> **HOW TO COMPLETE THIS TASK**
Copy out all of the entries below without any change.

[Edit tracking data]

-=-=-=-=-

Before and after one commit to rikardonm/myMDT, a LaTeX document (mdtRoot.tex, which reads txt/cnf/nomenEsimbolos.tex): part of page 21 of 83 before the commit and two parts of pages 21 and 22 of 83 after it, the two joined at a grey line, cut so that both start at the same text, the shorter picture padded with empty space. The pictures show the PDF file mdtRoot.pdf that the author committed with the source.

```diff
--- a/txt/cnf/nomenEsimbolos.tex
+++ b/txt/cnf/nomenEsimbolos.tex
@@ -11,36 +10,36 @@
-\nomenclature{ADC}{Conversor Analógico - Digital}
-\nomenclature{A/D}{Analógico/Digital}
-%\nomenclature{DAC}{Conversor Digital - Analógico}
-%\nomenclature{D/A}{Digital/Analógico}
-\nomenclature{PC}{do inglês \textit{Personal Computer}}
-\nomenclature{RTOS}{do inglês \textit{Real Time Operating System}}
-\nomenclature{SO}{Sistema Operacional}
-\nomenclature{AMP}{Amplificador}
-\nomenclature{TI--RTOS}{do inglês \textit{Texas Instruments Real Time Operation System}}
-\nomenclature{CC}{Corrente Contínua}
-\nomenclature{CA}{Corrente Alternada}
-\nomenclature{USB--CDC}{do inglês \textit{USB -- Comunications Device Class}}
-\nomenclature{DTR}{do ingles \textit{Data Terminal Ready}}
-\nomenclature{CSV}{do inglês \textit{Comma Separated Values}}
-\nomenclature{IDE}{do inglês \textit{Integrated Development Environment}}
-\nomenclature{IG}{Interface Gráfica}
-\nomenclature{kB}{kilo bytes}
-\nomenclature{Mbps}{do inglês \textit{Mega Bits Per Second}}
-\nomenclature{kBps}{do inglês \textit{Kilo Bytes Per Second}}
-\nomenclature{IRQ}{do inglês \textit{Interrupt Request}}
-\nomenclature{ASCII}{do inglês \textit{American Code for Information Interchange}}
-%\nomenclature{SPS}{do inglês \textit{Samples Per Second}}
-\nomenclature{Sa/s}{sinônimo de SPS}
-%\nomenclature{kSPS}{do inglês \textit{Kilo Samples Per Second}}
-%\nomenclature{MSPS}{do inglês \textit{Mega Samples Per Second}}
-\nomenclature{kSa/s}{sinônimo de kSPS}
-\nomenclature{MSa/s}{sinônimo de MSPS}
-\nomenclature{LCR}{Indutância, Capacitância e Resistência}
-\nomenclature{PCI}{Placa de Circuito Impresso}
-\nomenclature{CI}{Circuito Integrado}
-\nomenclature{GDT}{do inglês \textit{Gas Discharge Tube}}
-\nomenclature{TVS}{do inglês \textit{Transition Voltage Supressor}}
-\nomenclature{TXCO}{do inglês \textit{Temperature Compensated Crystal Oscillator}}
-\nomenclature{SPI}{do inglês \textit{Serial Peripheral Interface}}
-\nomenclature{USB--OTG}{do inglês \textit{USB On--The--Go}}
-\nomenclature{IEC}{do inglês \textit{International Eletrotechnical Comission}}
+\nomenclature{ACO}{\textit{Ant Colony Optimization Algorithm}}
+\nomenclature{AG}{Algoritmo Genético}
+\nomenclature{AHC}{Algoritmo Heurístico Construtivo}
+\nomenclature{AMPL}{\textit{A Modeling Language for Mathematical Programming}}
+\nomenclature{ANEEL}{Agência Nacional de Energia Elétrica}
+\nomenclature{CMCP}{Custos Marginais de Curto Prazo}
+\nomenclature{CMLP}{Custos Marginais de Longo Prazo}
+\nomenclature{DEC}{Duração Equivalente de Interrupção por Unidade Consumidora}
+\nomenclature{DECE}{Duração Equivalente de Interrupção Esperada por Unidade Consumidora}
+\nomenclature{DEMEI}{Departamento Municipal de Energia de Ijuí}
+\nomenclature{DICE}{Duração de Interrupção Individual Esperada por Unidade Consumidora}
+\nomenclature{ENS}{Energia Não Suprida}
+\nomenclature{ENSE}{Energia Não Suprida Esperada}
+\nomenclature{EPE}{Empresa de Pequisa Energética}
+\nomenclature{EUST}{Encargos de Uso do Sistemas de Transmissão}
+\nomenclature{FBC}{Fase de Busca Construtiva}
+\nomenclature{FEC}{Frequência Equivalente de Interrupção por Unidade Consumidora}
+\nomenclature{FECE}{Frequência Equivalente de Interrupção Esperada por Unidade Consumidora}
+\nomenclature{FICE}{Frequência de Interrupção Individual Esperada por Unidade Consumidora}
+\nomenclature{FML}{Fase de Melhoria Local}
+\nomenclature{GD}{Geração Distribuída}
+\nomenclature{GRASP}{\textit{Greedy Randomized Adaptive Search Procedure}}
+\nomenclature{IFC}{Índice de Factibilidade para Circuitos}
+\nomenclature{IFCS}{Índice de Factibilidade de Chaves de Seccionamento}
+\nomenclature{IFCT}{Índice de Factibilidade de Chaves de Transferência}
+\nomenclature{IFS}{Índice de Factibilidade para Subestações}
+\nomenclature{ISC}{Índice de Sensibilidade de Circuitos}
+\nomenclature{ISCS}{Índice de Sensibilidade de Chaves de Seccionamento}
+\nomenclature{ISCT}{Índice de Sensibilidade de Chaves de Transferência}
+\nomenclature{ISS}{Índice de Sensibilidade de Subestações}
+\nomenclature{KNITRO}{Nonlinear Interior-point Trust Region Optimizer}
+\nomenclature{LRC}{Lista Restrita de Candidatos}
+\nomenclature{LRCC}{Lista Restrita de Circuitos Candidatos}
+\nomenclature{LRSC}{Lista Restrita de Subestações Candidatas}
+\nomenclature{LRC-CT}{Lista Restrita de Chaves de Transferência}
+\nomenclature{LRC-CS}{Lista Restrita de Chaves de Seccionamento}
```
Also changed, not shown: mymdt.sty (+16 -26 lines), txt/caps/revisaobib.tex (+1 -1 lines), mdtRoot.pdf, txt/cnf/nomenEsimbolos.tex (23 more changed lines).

-=-=-=-=-

> **TASK OUTPUT**
Before and after one commit to rikardonm/myMDT, a LaTeX document (mdtRoot.tex, which reads txt/cnf/nomenEsimbolos.tex): part of page 21 of 83 before the commit and two parts of pages 21 and 22 of 83 after it, the two joined at a grey line, cut so that both start at the same text, the shorter picture padded with empty space. The pictures show the PDF file mdtRoot.pdf that the author committed with the source.

```diff
--- a/txt/cnf/nomenEsimbolos.tex
+++ b/txt/cnf/nomenEsimbolos.tex
@@ -11,36 +10,36 @@
-\nomenclature{ADC}{Conversor Analógico - Digital}
-\nomenclature{A/D}{Analógico/Digital}
-%\nomenclature{DAC}{Conversor Digital - Analógico}
-%\nomenclature{D/A}{Digital/Analógico}
-\nomenclature{PC}{do inglês \textit{Personal Computer}}
-\nomenclature{RTOS}{do inglês \textit{Real Time Operating System}}
-\nomenclature{SO}{Sistema Operacional}
-\nomenclature{AMP}{Amplificador}
-\nomenclature{TI--RTOS}{do inglês \textit{Texas Instruments Real Time Operation System}}
-\nomenclature{CC}{Corrente Contínua}
-\nomenclature{CA}{Corrente Alternada}
-\nomenclature{USB--CDC}{do inglês \textit{USB -- Comunications Device Class}}
-\nomenclature{DTR}{do ingles \textit{Data Terminal Ready}}
-\nomenclature{CSV}{do inglês \textit{Comma Separated Values}}
-\nomenclature{IDE}{do inglês \textit{Integrated Development Environment}}
-\nomenclature{IG}{Interface Gráfica}
-\nomenclature{kB}{kilo bytes}
-\nomenclature{Mbps}{do inglês \textit{Mega Bits Per Second}}
-\nomenclature{kBps}{do inglês \textit{Kilo Bytes Per Second}}
-\nomenclature{IRQ}{do inglês \textit{Interrupt Request}}
-\nomenclature{ASCII}{do inglês \textit{American Code for Information Interchange}}
-%\nomenclature{SPS}{do inglês \textit{Samples Per Second}}
-\nomenclature{Sa/s}{sinônimo de SPS}
-%\nomenclature{kSPS}{do inglês \textit{Kilo Samples Per Second}}
-%\nomenclature{MSPS}{do inglês \textit{Mega Samples Per Second}}
-\nomenclature{kSa/s}{sinônimo de kSPS}
-\nomenclature{MSa/s}{sinônimo de MSPS}
-\nomenclature{LCR}{Indutância, Capacitância e Resistência}
-\nomenclature{PCI}{Placa de Circuito Impresso}
-\nomenclature{CI}{Circuito Integrado}
-\nomenclature{GDT}{do inglês \textit{Gas Discharge Tube}}
-\nomenclature{TVS}{do inglês \textit{Transition Voltage Supressor}}
-\nomenclature{TXCO}{do inglês \textit{Temperature Compensated Crystal Oscillator}}
-\nomenclature{SPI}{do inglês \textit{Serial Peripheral Interface}}
-\nomenclature{USB--OTG}{do inglês \textit{USB On--The--Go}}
-\nomenclature{IEC}{do inglês \textit{International Eletrotechnical Comission}}
+\nomenclature{ACO}{\textit{Ant Colony Optimization Algorithm}}
+\nomenclature{AG}{Algoritmo Genético}
+\nomenclature{AHC}{Algoritmo Heurístico Construtivo}
+\nomenclature{AMPL}{\textit{A Modeling Language for Mathematical Programming}}
+\nomenclature{ANEEL}{Agência Nacional de Energia Elétrica}
+\nomenclature{CMCP}{Custos Marginais de Curto Prazo}
+\nomenclature{CMLP}{Custos Marginais de Longo Prazo}
+\nomenclature{DEC}{Duração Equivalente de Interrupção por Unidade Consumidora}
+\nomenclature{DECE}{Duração Equivalente de Interrupção Esperada por Unidade Consumidora}
+\nomenclature{DEMEI}{Departamento Municipal de Energia de Ijuí}
+\nomenclature{DICE}{Duração de Interrupção Individual Esperada por Unidade Consumidora}
+\nomenclature{ENS}{Energia Não Suprida}
+\nomenclature{ENSE}{Energia Não Suprida Esperada}
+\nomenclature{EPE}{Empresa de Pequisa Energética}
+\nomenclature{EUST}{Encargos de Uso do Sistemas de Transmissão}
+\nomenclature{FBC}{Fase de Busca Construtiva}
+\nomenclature{FEC}{Frequência Equivalente de Interrupção por Unidade Consumidora}
+\nomenclature{FECE}{Frequência Equivalente de Interrupção Esperada por Unidade Consumidora}
+\nomenclature{FICE}{Frequência de Interrupção Individual Esperada por Unidade Consumidora}
+\nomenclature{FML}{Fase de Melhoria Local}
+\nomenclature{GD}{Geração Distribuída}
+\nomenclature{GRASP}{\textit{Greedy Randomized Adaptive Search Procedure}}
+\nomenclature{IFC}{Índice de Factibilidade para Circuitos}
+\nomenclature{IFCS}{Índice de Factibilidade de Chaves de Seccionamento}
+\nomenclature{IFCT}{Índice de Factibilidade de Chaves de Transferência}
+\nomenclature{IFS}{Índice de Factibilidade para Subestações}
+\nomenclature{ISC}{Índice de Sensibilidade de Circuitos}
+\nomenclature{ISCS}{Índice de Sensibilidade de Chaves de Seccionamento}
+\nomenclature{ISCT}{Índice de Sensibilidade de Chaves de Transferência}
+\nomenclature{ISS}{Índice de Sensibilidade de Subestações}
+\nomenclature{KNITRO}{Nonlinear Interior-point Trust Region Optimizer}
+\nomenclature{LRC}{Lista Restrita de Candidatos}
+\nomenclature{LRCC}{Lista Restrita de Circuitos Candidatos}
+\nomenclature{LRSC}{Lista Restrita de Subestações Candidatas}
+\nomenclature{LRC-CT}{Lista Restrita de Chaves de Transferência}
+\nomenclature{LRC-CS}{Lista Restrita de Chaves de Seccionamento}
```
Also changed, not shown: mymdt.sty (+16 -26 lines), txt/caps/revisaobib.tex (+1 -1 lines), mdtRoot.pdf, txt/cnf/nomenEsimbolos.tex (23 more changed lines).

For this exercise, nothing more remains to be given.